As so many merchant ships were sunk during the First World War, in 1917 the government decided to establish a number of national shipyards. In accordance with the Protection of the Realm Act, all Chepstow shipbuilding companies came under government control. They were expanded to form National Shipyard Number 1 (Chepstow). Over 6,000 men from the Royal Engineers built the shipyard, and men from Tyneside and the Clyde came to work at the yard. Garden cities were built for the workers in Hardwick, Bulwark and Pennsylvania. The concrete blocks used to construct the houses were produced by German prisoners of war. Camps were built for the workers, along with workshops, a power station and hospital. In 1925 Fairfield Shipbuilding and Engineering Ltd bought and later dismantled the shipyard. In due course the company became Fairfield-Mabey Ltd who now specialise in steelwork for bridges and other structures.

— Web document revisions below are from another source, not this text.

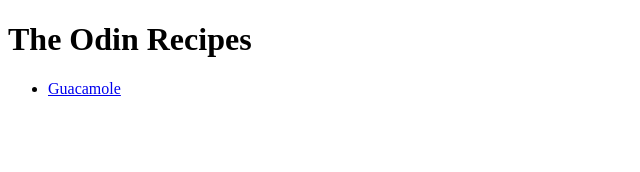
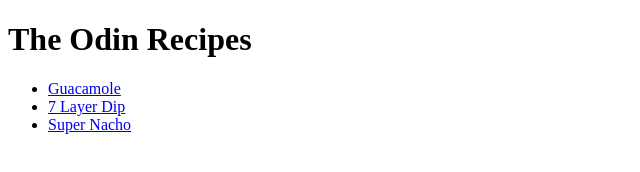
Before and after one commit to Dreamati/odin-recipes, a plain HTML site: page index.html in a window 1280 px wide. Shown: the whole page, without its empty margins (0-640 px from the left). Drawn offline with Linux system fonts and the light colour scheme.

Commit message:
index.html edittd to contain other pages

```diff
--- a/index.html
+++ b/index.html
@@ -9,6 +9,8 @@
     <h1>The Odin Recipes</h1>
     <ul>
         <li><a href="recipes/Guacamole.html">Guacamole</a></li>
+        <li><a href="recipes/7_layer_dip.html">7 Layer Dip</a></li>
+        <li><a href="recipes/super_nacho.html">Super Nacho</a></li>
     </ul>
 
 </body>
```
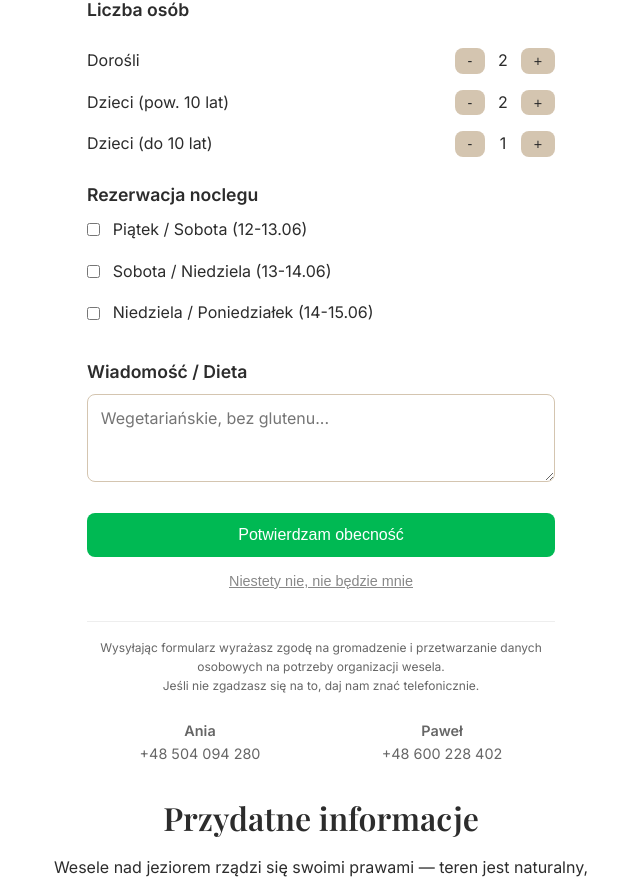
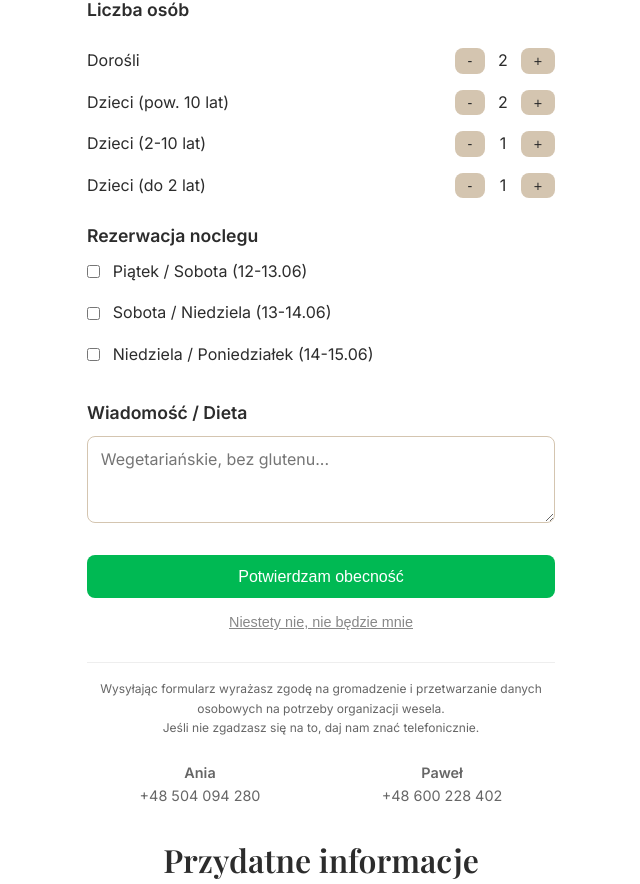
Before and after one commit to JaBuoniak/wedding-invitation, a React (Vite) app: page / in a window 1280 px wide. Shown: the part 2778-3662 px from the top of the page, without its empty margins (319-959 px from the left). Built offline with nearby package versions, Linux system fonts and the light colour scheme; a web font is replaced by a local one.

Commit message:
Add children under 2 counter

```diff
--- a/src/App.tsx
+++ b/src/App.tsx
@@ -29,6 +29,7 @@ function App() {
           maxAdults={2}
           maxChildren={2}
           maxUnder10={1}
+          maxUnder2={1}
         />
       </main>
 
--- a/src/components/RsvpForm.tsx
+++ b/src/components/RsvpForm.tsx
@@ -15,10 +15,11 @@ interface RsvpFormProps {
     maxAdults?: number;
     maxChildren?: number;
     maxUnder10?: number;
+    maxUnder2?: number;
     link?: string;
 }
 
-const RsvpForm = ({ maxAdults = 2, maxChildren = 0, maxUnder10 = 0, link = window.location.href }: RsvpFormProps) => {
+const RsvpForm = ({ maxAdults = 2, maxChildren = 0, maxUnder10 = 0, maxUnder2 = 0, link = window.location.href }: RsvpFormProps) => {
     const [submitted, setSubmitted] = useState(false);
     const [declined, setDeclined] = useState(false);
     const [showDeclineModal, setShowDeclineModal] = useState(false);
@@ -30,6 +31,7 @@ const RsvpForm = ({ maxAdults = 2, maxChildren = 0, maxUnder10 = 0, link = windo
         adults: maxAdults,
         children: maxChildren,
         under10: maxUnder10,
+        under2: maxUnder2,
         accommodation: {
             friSat: false,
             satSun: false,
@@ -38,7 +40,7 @@ const RsvpForm = ({ maxAdults = 2, maxChildren = 0, maxUnder10 = 0, link = windo
         message: '',
     });
 
-    const updateCount = (field: 'adults' | 'children' | 'under10', delta: number, max: number) => {
+    const updateCount = (field: 'adults' | 'children' | 'under10' | 'under2', delta: number, max: number) => {
         setFormState(prev => {
             const newValue = prev[field] + delta;
             if (newValue < 0 || newValue > max) return prev;
@@ -81,6 +83,7 @@ const RsvpForm = ({ maxAdults = 2, maxChildren = 0, maxUnder10 = 0, link = windo
             adults: 0,
             children: 0,
             under10: 0,
+            under2: 0,
             accommodation: {
                 friSat: false,
                 satSun: false,
@@ -130,12 +133,14 @@ const RsvpForm = ({ maxAdults = 2, maxChildren = 0, maxUnder10 = 0, link = windo
                     counts={{
                         adults: formState.adults,
                         children: formState.children,
-                        under10: formState.under10
+                        under10: formState.under10,
+                        under2: formState.under2
                     }}
                     limits={{
                         maxAdults,
                         maxChildren,
-                        maxUnder10
+                        maxUnder10,
+                        maxUnder2
                     }}
                     onUpdate={updateCount}
                 />
--- a/src/components/rsvp/GuestCountSection.tsx
+++ b/src/components/rsvp/GuestCountSection.tsx
@@ -3,21 +3,24 @@ interface GuestCountSectionProps {
         adults: number;
         children: number;
         under10: number;
+        under2: number;
     };
     limits: {
         maxAdults: number;
         maxChildren: number;
         maxUnder10: number;
+        maxUnder2: number;
     };
-    onUpdate: (field: 'adults' | 'children' | 'under10', delta: number, max: number) => void;
+    onUpdate: (field: 'adults' | 'children' | 'under10' | 'under2', delta: number, max: number) => void;
 }
 
 const GuestCountSection = ({ counts, limits, onUpdate }: GuestCountSectionProps) => {
     const items = [
         { label: 'Dorośli', key: 'adults' as const, max: limits.maxAdults },
         limits.maxChildren > 0 && { label: 'Dzieci (pow. 10 lat)', key: 'children' as const, max: limits.maxChildren },
-        limits.maxUnder10 > 0 && { label: 'Dzieci (do 10 lat)', key: 'under10' as const, max: limits.maxUnder10 }
-    ].filter(Boolean) as { label: string; key: 'adults' | 'children' | 'under10'; max: number }[];
+        limits.maxUnder10 > 0 && { label: 'Dzieci (2-10 lat)', key: 'under10' as const, max: limits.maxUnder10 },
+        limits.maxUnder2 > 0 && { label: 'Dzieci (do 2 lat)', key: 'under2' as const, max: limits.maxUnder2 }
+    ].filter(Boolean) as { label: string; key: 'adults' | 'children' | 'under10' | 'under2'; max: number }[];
 
     return (
         <div className="form-group">
```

References: Gwent Record Office: Administrative History for the records of Messrs Fairfield-Mabey Ltd, Structural Engineers, Chepstow; Gathering the Jewels, description for items from the shipyard in Chepstow Museum.